Photodynamic therapy uses a drug called a photosensitizing agent along with a particular type of light wavelength (most often from a laser). The specific type of photosensitizing agent and light wavelength is determined by which areas of the body are being treated.
What does Photodynamic Therapy Treat?
The procedure targets pre-skin cancer, acne, and sun damage. It can clear premalignant growths produced from sun-exposed areas, especially seen on the face, chest, arms and hands. Photodynamic therapy can also treat moderate to severe acne and reverse some scarring without the use of oral medications.
What Happens During Surgery?
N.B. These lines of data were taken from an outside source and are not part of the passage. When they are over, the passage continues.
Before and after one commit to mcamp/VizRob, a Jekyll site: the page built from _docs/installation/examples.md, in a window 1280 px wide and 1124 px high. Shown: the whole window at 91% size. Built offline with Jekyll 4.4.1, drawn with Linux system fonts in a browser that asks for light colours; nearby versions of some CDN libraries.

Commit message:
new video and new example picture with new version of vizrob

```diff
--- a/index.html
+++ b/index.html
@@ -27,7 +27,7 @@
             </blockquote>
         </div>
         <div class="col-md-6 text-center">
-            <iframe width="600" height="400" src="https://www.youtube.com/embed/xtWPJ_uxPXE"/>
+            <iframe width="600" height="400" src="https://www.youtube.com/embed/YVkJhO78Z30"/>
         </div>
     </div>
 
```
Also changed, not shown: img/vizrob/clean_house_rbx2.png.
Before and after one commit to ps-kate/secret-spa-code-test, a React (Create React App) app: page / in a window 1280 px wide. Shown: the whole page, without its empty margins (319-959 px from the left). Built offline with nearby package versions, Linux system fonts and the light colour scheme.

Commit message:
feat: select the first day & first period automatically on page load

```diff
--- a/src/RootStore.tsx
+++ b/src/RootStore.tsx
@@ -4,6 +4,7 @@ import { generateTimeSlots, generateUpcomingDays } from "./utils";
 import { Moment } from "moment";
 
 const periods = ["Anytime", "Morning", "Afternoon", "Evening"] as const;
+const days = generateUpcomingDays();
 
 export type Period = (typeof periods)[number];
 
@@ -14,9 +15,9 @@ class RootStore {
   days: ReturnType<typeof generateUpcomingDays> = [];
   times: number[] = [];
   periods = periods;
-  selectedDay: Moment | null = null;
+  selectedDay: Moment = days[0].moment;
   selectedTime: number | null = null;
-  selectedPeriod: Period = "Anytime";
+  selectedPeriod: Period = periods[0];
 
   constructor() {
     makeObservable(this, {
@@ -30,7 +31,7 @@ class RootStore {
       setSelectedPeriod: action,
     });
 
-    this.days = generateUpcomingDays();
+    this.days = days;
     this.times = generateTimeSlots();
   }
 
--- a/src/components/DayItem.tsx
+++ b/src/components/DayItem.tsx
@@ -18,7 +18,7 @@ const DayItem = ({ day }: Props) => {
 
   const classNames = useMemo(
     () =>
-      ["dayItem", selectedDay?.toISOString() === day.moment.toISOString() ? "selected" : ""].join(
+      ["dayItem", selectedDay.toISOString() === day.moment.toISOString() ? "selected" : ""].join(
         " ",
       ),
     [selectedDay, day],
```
When the photosensitizing agent is injected into the bloodstream, it’s absorbed by all cells throughout the body, but remains in cancer cells for a longer period of time. About 30 minutes to a few hours after the injection, the photosensitizing agents that remain in the cancer cells are exposed to light wavelengths (which is absorbed by the cancer cells) and releases a form of oxygen that destroys nearby cancer cells. Skin will be extremely sensitive to light for the next 48 hours until the agent has been completely metabolized. You may see some redness or experience mild peeling up to two weeks post-treatment.
Are there any Complications?
Although not considered a severe complication, the most common problem patients have experienced is known as the “PDT Effect,” which is the redness and peeling that can occur after treatment. Some may have stronger reactions than others, which is caused by a larger amount of pre-skin cancers. When more cells are treated, higher amounts of the photosensitizing agent are absorbed. Also be aware that because your skin is sensitive to light after surgery, it’s essential you remain inside and away from natural light. Avoid running errands or driving in the car to prevent even the slightest bit of sun exposure.
If you’re interested in receiving photodynamic therapy, contact our office to schedule a consultation with our specialists. We’re here to answer any questions you might have about the treatment and determine if this surgery is right for you.